**LISTED ENTRIES**

━━━━━━

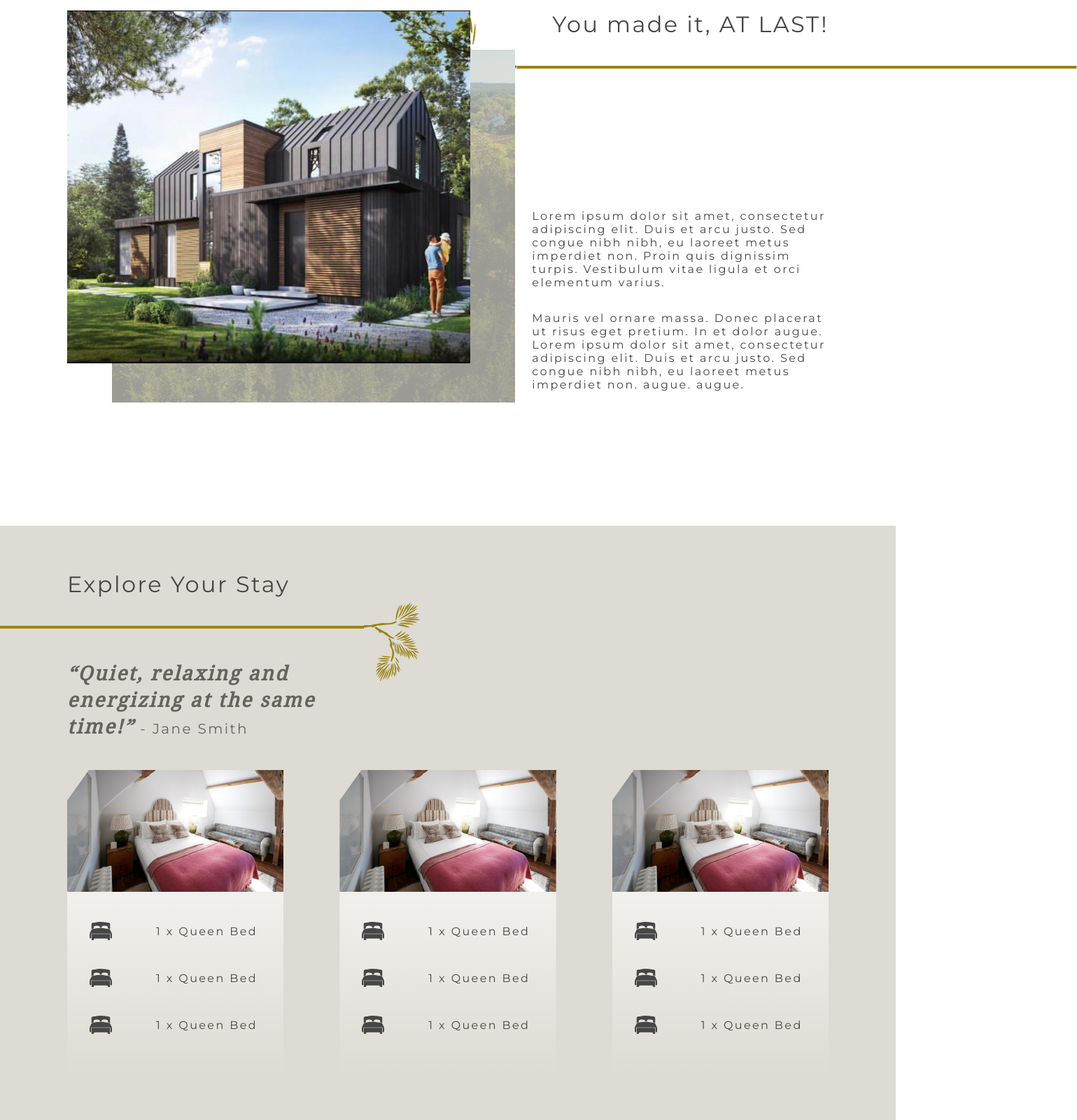
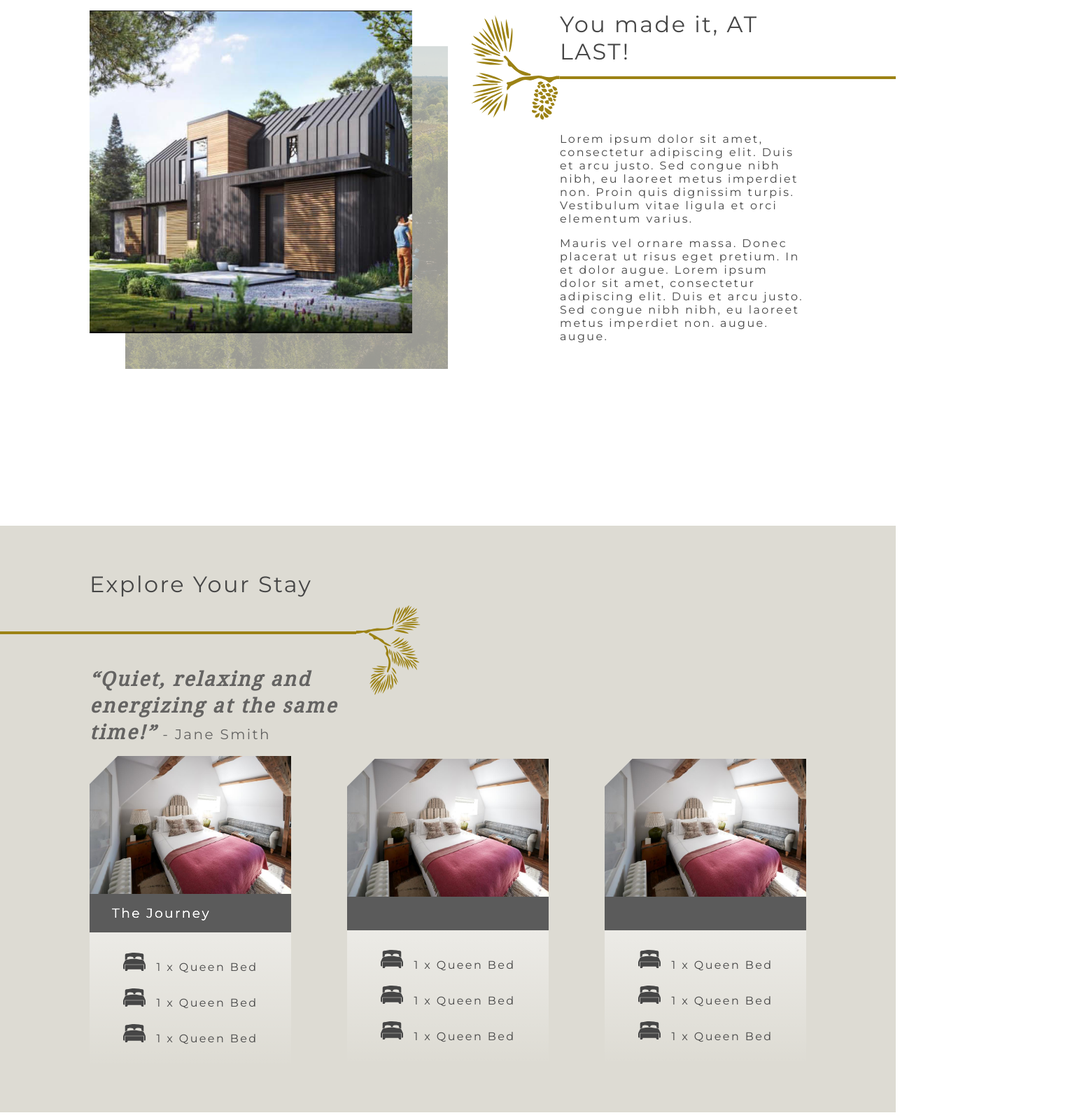
Before and after one commit to Jam52/innatlast, a React (Create React App) app: page / in a window 1280 px wide. Shown: the part 849-2449 px from the top of the page at 70% size, 1539 px wide, since content can reach past the window. Built offline with nearby package versions, Linux system fonts and the light colour scheme.

Commit message:
fix room card

```diff
--- a/src/components/Divider.js
+++ b/src/components/Divider.js
@@ -12,30 +12,24 @@ const Divider = (props) => {
 const Wrapper = styled.div`
   grid-area: divider;
   position: relative;
-  margin: 2.5rem 0 0 0;
-  width: 100%;
-  transform: ${({ left }) =>
-    left ? ' translateY(-49.5%) scaleX(-1) translateX(5%)' : ''};
+  width: 90%;
+  transform: ${({ left }) => (left ? ' translateY(-49.5%) scaleX(-1) ' : '')};
   &::before {
     content: '';
     position: absolute;
     right: 0;
     height: 3.5px;
-    width: 50rem;
+    width: 100vw;
     background-color: var(--accent);
   }
   img {
-    width: 5rem;
+    width: 16vmin;
     position: absolute;
     transform: translateY(-49.5%);
-    right: -5rem;
+    right: -16vmin;
   }
 
-  @media (min-width: 786px) {
-    img {
-      width: 7rem;
-      right: -7rem;
-    }
+  @media (min-width: 850px) {
   }
 `;
 
--- a/src/components/LargeImageContainer.js
+++ b/src/components/LargeImageContainer.js
@@ -25,11 +25,8 @@ const LargeImageContainer = ({ imageOne, imageTwo }) => {
 
 const Wrapper = styled.div`
   position: relative;
-  height: 70vh;
-  width: 80vh;
-  max-width: 80vw;
-  max-height: 80vw;
-  grid-area: image;
+  height: 100%;
+  width: 100%;
 
   .image-one {
     position: absolute;
--- a/src/components/Overview.js
+++ b/src/components/Overview.js
@@ -6,16 +6,17 @@ const Overview = (props) => {
   return (
     <div className="section container">
       <Wrapper>
-        <div className="heading align">
-          <h1 className="header para">You made it, AT LAST!</h1>
+        <div className="header align flow">
+          <h1 className="para">You made it, AT LAST!</h1>
           <Divider left />
         </div>
-
-        <LargeImageContainer
-          imageOne={props.imageOne}
-          imageTwo={props.imageTwo}
-        />
-        <div className="paragraph align">{props.children}</div>
+        <div className="image">
+          <LargeImageContainer
+            imageOne={props.imageOne}
+            imageTwo={props.imageTwo}
+          />
+        </div>
+        <div className="paragraph align flow">{props.children}</div>
       </Wrapper>
     </div>
   );
@@ -24,19 +25,19 @@ const Overview = (props) => {
 const Wrapper = styled.section`
   display: grid;
   grid-template-columns: 1fr;
-  grid-template-rows: repeat(4, auto);
+  grid-template-rows: auto 80vmin auto;
   grid-template-areas:
     'header'
-    'divider'
     'image'
     'para';
-  row-gap: 3rem;
+  row-gap: 5rem;
 
-  .align {
-    display: flex;
-    flex-direction: column;
-    align-items: flex-end;
+  .image {
+    grid-area: image;
+    width: 80vw;
+    height: 80vw;
   }
+
   .paragraph {
     grid-area: para;
   }
@@ -44,15 +45,29 @@ const Wrapper = styled.section`
     grid-area: header;
   }
 
-  @media (min-width: 786px) {
-    grid-template-columns: 1fr 1fr;
-    grid-template-rows: auto auto auto;
+  .align {
+    margin-left: 15vw;
+  }
+
+  @media (min-width: 550px) {
+    row-gap: 7rem;
+  }
+
+  @media (min-width: 850px) {
+    grid-template-columns: 1fr auto;
+    grid-template-rows: auto 1fr;
     grid-template-areas:
       'image header'
-      'image divider'
       'image para';
-    row-gap: 1.5rem;
-    column-gap: 1rem;
+    column-gap: 20vmin;
+    row-gap: 5rem;
+    .align {
+      margin-left: 0;
+    }
+    .image {
+      width: 40vw;
+      height: 40vw;
+    }
   }
 `;
 
--- a/src/components/RoomCard.js
+++ b/src/components/RoomCard.js
@@ -3,12 +3,16 @@ import styled from 'styled-components';
 const RoomCard = (props) => {
   return (
     <Wrapper>
-      <img src={`/images/${props.image.src}`} alt={props.image.alt}></img>
-      <h3>{props.title}</h3>
-      <div className="details flow flow--md">
+      <img
+        className="image"
+        src={`/images/${props.image.src}`}
+        alt={props.image.alt}
+      ></img>
+      <h3 className="bg-dark">{props.title}</h3>
+      <div className="details flow">
         {props.details.map((detail, index) => {
           return (
-            <div key={index} className="detail space">
+            <div key={index} className="details-item space">
               <img src={`/images/${detail.src}`} alt={detail.alt} />
               <p>{detail.text}</p>
             </div>
@@ -20,26 +24,52 @@ const RoomCard = (props) => {
 };
 
 const Wrapper = styled.article`
-  clip-path: polygon(10% 0%, 100% 0%, 100% 100%, 0% 100%, 0% 10%);
+  clip-path: polygon(5vh 0%, 100% 0%, 100% 100%, 0% 100%, 0% 5vh);
   width: 100%;
+  max-width: 20rem;
+  margin: auto;
   background: var(--gradient-white);
-  transition: all 0.3s;
+  transition: all 1s;
+  display: flex;
+  flex-direction: column;
+  align-items: center;
+  cursor: pointer;
+
   &:hover {
-    box-shadow: var(--box-shadow);
+    box-shadow: 5px 10px #888888;
     background: white;
+
+    h3 {
+      filter: brightness(1);
+    }
+
+    .image {
+    }
   }
 
-  img {
+  h3 {
+    width: 100%;
+    transition: all 1s;
+    min-height: 3rem;
+    margin: 0;
+    padding: 1rem 2rem;
+    filter: brightness(1.3);
+  }
+
+  .image {
     height: 40%;
     width: 100%;
     object-fit: cover;
   }
 
-  .detail {
-    margin: 0.5rem 2rem;
+  .details {
+    padding: 1.5rem 1rem 2rem 1rem;
+  }
+
+  .details-item {
     flex-direction: row;
     align-items: center;
-    max-width: 15rem;
+    justify-content: center;
     img {
       width: 2rem;
     }
--- a/src/components/nav/NavBar.js
+++ b/src/components/nav/NavBar.js
@@ -67,7 +67,6 @@ const Navbar = (props) => {
 
 const NavWrapper = styled.nav`
   position: relative;
-  width: 70vw;
   padding: 2rem 0;
   transition: all 0.3s;
   height: ${({ isOpen }) => (isOpen ? '100vh' : '6.5rem')};
--- a/src/index.css
+++ b/src/index.css
@@ -33,7 +33,11 @@ body {
   letter-spacing: 0.15rem;
   -webkit-font-smoothing: antialiased;
   -moz-osx-font-smoothing: grayscale;
+  overflow-x: hidden;
+}
 
+html {
+  overflow-x: hidden;
 }
 
 
@@ -41,11 +45,15 @@ body {
 
 p, h1, h2, h3, h4, h5, h6 {
   color: var(--dark);
+  margin: 0;
 }
 
 h1, .h1 {
-  margin:0;
   font-size: 2rem;
+  font-weight: 400;
+}
+
+h3, .h3 {
   font-weight: 400;
 }
 
@@ -59,6 +67,7 @@ h1, .h1 {
   font-weight: 700;
   font-family: var(--font-title);
   opacity: 0.8;
+  max-width: 30ch;
 }
 
 .quote span {
@@ -72,6 +81,10 @@ h1, .h1 {
 
 .bg-primary {
   background-color: var(--primary);
+}
+.bg-dark {
+  background-color: var(--dark);
+  color: white;
 }
 
 /* Components */
@@ -99,9 +112,9 @@ h1, .h1 {
 /* Layout */
 
 .container {
-  width: 85vw;
+  width: 80vw;
   margin: auto;
-  max-width: 1500px;
+  max-width: 200rem;
 }
 
 .section {
@@ -148,7 +161,7 @@ h1, .h1 {
 .card-container {
   width: 100%;
   display: grid;
-  grid-template-columns: repeat(auto-fill, minmax(14rem, 1fr));
+  grid-template-columns: repeat(auto-fit, minmax(14rem, 1fr));
   column-gap: 5rem;
   row-gap: 3rem;
 }
@@ -163,3 +176,10 @@ h1, .h1 {
   }
 
 }
+
+@media (min-width: 1800px) {
+  body {
+    font-size: 1.3rem;
+  }
+
+}
--- a/src/views/LandingPage.js
+++ b/src/views/LandingPage.js
@@ -7,7 +7,7 @@ const LandingPage = (props) => {
   return (
     <Wrapper>
       <div className="section landing content">
-        <img className="logo" src="/images/logo.svg" alt="logo" />
+        <img className="logo" src="/images/logo.svg" alt="logo" id="content" />
       </div>
       <Overview
         imageOne={{
@@ -50,6 +50,7 @@ const LandingPage = (props) => {
                 { src: 'bed.svg', alt: '', text: '1 x Queen Bed' },
                 { src: 'bed.svg', alt: '', text: '1 x Queen Bed' },
               ]}
+              title="The Journey"
             />
             <RoomCard
               image={{ src: 'room1.jpg', alt: '' }}
```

━━━━━━

Whenever a line of the data holds the string "align", pick that line out.

**TASK ANSWER**
-        <div className="heading align">
+        <div className="header align flow">
-        <div className="paragraph align">{props.children}</div>
+        <div className="paragraph align flow">{props.children}</div>
-  .align {
-    align-items: flex-end;
+  .align {
+    .align {
+  align-items: center;
     align-items: center;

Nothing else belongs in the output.